Troubling, to be sure, but not the unmitigated disaster that some may have expected given the Warriors’ lack of depth at the five last year. Considering his athleticism and relative value on defense, Golden State fared very well in picking Ezeli with the 30th pick of the 2012 draft. He still has a lot of upside potential – even on offense – where he can do things like this and this (if he catches the ball).
Unfortunately, it will be some time before Golden State can capitalize on whatever improvements the Nigerian-native makes after a year of NBA seasoning. Ezeli will spend most of the first half of the season on the disabled list after undergoing knee surgery in June. The expected length of his recovery left the Warriors woefully understaffed at center, thereby forcing the organization to find a serviceable backup to Bogut, who remains an injury risk despite entering this season at 100 percent.
Enter O’Neal. Although his minute totals have fallen over time – which is to be expected – O’Neal managed to revive his career as a member of the Phoenix Suns last year after a disappointing stint in Boston, where he played only 1001 minutes across two seasons.
O’Neal will start the season at the ripe old age of 35, but the 17-year NBA veteran and six-time All Star can still score and rebound at a respectable level, averaging 15.9 points/10.3 rebounds per-36 minutes last year, according to basketball-reference.com. He remains a solid defender as well – the Suns held opponents to 3.2 fewer points whenever he took the court.
That being said, O’Neal is still 35 years old and hasn’t played in more than 70 games since 2009-2010. If Bogut is sidelined with yet again – God forbid – there’s no telling how long O’Neal can function as a starter given his advanced age and injury history. So, taking all that into account, why the hell would the Warriors pay $2 million to Jermaine O’Neal to mentor Festus Ezeli – someone who started more games and logged more playing time last season, and would likely do so this year if he were healthy?
Because they didn’t. Although they share a similar body type (listed at 6’11”, 255 lbs) and position (center), Ezeli and O’Neal have little in common in terms of talent or style of play. Ezeli – an athletic specimen – only learned to play basketball after moving to the United States as a teenager. O’Neal – who somehow looks stocky at 6’11” – was considered a basketball prodigy from a young age, which enabled him to enter the NBA immediately after graduating high school.
Festus Ezeli can’t shoot. Jermaine O’Neal has impressive range for a big man. Festus Ezeli is a capable defender and shot blocker. O’Neal, though still effective, has lost a step at this stage in his career. These players have different backgrounds, skill sets and motivations. If anything, they’re competing for the right to back up Bogut.
Festus Ezeli is a grown-up. He moved to new country, mastered a new sport, was recruited by Vanderbilt University and drafted into the NBA in a remarkably short amount of time.
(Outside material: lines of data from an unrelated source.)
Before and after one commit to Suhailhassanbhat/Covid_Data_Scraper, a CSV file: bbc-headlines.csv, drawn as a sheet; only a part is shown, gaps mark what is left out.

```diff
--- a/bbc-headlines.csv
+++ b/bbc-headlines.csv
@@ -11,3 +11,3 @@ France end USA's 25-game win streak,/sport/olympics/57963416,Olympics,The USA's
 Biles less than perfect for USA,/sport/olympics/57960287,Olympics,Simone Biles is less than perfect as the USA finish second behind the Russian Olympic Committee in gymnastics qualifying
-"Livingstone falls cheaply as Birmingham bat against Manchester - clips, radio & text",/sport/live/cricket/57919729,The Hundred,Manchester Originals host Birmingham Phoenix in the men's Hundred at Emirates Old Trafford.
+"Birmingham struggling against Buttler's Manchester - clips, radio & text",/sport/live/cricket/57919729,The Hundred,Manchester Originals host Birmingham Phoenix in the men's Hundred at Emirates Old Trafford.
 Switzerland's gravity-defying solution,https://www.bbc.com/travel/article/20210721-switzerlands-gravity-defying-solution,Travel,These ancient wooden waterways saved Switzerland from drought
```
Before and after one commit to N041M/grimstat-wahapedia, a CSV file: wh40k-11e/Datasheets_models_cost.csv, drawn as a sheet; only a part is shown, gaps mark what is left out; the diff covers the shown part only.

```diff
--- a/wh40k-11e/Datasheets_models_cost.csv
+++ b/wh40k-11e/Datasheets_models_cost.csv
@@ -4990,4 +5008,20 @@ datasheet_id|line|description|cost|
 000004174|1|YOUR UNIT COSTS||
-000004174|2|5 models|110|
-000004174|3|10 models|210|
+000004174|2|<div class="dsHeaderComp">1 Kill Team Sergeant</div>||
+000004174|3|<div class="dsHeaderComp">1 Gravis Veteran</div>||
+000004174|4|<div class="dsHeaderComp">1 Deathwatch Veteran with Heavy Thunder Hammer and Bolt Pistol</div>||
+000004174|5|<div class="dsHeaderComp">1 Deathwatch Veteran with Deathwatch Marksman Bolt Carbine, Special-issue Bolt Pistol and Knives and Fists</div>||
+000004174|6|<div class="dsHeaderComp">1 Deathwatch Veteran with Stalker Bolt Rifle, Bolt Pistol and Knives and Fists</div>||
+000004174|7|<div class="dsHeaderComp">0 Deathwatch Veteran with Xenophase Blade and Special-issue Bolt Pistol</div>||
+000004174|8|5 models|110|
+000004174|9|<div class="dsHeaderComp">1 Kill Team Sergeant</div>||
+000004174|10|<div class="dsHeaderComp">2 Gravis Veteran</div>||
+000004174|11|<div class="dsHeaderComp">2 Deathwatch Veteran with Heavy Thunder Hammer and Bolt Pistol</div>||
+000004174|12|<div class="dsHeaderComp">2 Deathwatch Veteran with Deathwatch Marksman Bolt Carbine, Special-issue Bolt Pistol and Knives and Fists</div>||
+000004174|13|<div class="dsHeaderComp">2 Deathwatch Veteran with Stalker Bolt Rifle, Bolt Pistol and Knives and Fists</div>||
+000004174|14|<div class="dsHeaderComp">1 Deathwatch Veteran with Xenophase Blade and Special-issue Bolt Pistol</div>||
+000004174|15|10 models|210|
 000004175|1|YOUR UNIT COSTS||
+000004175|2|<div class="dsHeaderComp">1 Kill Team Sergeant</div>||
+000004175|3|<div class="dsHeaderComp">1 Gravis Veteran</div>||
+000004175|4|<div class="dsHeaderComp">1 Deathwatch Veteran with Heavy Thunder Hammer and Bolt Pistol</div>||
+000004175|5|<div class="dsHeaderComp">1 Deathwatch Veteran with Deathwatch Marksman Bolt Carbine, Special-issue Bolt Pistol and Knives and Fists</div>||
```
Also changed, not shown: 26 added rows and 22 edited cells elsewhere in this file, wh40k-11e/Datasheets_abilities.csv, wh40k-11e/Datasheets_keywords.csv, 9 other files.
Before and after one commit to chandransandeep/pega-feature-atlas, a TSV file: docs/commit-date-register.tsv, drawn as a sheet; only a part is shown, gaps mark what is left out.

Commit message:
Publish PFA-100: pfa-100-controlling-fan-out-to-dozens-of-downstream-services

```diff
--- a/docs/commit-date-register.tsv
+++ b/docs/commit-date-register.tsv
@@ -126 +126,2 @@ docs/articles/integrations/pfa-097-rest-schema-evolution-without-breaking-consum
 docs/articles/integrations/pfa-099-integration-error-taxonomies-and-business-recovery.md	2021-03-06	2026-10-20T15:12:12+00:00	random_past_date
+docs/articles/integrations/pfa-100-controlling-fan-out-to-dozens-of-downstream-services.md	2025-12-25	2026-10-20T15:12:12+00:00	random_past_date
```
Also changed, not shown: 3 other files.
He started 41 games in his first NBA season and performed well despite lacking many of the skills he’ll need to sustain a long career. He will get better, with or without O’Neal’s help.
He doesn’t need a mentor, but if Ezeli needs any extra motivation to rehab his knee and improve as a player, O’Neal can provide it by doing everything in his power to take the young man’s job.
O’Neal said it himself. He’s not here to be a player-coach. If he does his job, he won’t have to be.
 Bear in mind, everyone else on that Phoenix team is an awful basketball player.